SCD is an inherited disease, meaning that the disease is passed on from parents to children through genes. Genes are instructions that tell the body how to make all the different substances the body needs to work properly. Since SCD is inherited, the disease is present at birth.
In SCD, a child inherits two defective hemoglobin genes (called hemoglobin S), one from each parent. This causes the body to make faulty hemoglobin. If a child inherits just one defective hemoglobin S gene, and the other hemoglobin gene is normal (hemoglobin A), he or she will have sickle cell trait, and will not have any SCD symptoms.
Crescent- or sickle-shaped red blood cells can get stuck in small blood vessels, blocking them. This keeps red blood cells and the oxygen they carry from getting to all parts of the body. Blocked blood flow can cause severe pain and organ damage. Complications of SCD can range from mild tiredness (fatigue) to more severe symptoms such as strokes, heart attacks, infections, and repeated episodes of severe pain.

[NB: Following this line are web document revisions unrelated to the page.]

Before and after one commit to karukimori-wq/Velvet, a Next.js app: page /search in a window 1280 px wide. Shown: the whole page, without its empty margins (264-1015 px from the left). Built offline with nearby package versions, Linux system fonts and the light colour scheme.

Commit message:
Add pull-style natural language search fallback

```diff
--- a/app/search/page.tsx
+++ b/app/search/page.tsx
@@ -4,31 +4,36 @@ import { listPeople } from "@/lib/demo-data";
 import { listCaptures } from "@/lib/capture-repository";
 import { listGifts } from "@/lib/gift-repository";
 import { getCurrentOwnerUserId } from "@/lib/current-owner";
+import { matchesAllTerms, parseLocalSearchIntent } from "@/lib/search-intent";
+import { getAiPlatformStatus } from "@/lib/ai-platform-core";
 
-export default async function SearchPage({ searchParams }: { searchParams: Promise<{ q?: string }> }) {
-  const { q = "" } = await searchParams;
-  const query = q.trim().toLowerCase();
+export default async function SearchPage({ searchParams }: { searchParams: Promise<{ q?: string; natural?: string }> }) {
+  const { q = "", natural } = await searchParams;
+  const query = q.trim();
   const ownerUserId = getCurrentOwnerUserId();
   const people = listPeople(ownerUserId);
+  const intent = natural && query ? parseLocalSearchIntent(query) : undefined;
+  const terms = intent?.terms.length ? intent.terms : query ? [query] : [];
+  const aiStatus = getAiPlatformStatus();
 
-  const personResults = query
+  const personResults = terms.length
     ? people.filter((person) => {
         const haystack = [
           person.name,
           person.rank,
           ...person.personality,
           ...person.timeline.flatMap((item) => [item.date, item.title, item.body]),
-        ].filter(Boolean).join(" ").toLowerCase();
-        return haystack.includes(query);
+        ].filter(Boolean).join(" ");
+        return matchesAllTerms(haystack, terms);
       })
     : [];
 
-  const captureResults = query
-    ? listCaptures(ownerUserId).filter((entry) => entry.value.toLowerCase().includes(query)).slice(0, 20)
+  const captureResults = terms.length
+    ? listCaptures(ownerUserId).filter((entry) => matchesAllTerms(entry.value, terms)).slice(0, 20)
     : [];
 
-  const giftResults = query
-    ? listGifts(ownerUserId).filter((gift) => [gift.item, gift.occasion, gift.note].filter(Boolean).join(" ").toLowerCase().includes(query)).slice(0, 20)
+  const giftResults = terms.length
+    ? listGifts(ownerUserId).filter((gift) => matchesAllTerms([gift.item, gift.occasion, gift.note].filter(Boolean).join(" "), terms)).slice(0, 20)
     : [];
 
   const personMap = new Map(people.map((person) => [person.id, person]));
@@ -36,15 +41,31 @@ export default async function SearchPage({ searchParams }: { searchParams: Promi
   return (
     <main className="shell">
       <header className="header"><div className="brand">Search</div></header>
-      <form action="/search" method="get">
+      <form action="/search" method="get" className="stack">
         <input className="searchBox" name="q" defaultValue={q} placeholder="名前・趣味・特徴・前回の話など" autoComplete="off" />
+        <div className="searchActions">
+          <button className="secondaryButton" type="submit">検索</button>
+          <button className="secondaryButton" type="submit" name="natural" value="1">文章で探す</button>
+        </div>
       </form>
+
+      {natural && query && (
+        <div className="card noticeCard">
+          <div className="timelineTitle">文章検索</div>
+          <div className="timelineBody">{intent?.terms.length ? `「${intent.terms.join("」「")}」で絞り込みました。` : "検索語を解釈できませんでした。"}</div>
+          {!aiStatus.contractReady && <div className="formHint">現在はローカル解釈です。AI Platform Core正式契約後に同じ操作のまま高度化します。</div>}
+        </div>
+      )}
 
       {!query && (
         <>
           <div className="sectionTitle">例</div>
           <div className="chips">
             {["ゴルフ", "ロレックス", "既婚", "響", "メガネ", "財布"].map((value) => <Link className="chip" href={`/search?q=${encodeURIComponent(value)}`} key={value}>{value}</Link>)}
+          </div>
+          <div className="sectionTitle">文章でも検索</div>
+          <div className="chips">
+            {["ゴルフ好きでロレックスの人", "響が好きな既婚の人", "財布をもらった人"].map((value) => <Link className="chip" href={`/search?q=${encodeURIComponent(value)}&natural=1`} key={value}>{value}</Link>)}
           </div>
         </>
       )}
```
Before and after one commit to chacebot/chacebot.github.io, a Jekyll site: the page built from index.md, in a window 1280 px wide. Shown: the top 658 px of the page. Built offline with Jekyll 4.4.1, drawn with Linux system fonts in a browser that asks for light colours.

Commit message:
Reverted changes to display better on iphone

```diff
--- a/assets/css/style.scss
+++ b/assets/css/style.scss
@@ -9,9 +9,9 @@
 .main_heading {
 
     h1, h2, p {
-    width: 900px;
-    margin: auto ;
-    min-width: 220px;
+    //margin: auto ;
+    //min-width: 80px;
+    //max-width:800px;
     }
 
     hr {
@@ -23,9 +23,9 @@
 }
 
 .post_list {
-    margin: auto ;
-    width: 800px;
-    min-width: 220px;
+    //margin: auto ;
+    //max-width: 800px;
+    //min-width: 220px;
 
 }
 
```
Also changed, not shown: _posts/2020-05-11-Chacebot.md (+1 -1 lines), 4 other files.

In the United States, SCD affects about 70,000-100,000 people. It is most common among African Americans and Hispanics, according to the National Heart Blood and Lung Institute, but is also found in other ethnic and racial groups. Sickle cell anemia, where the patient inherited two hemoglobin S genes, is the most common form of sickle cell disease. There are variations of SCD where the patient inherits one hemoglobin S gene with another hemoglobin problem that results in a disease similar to classic SCD.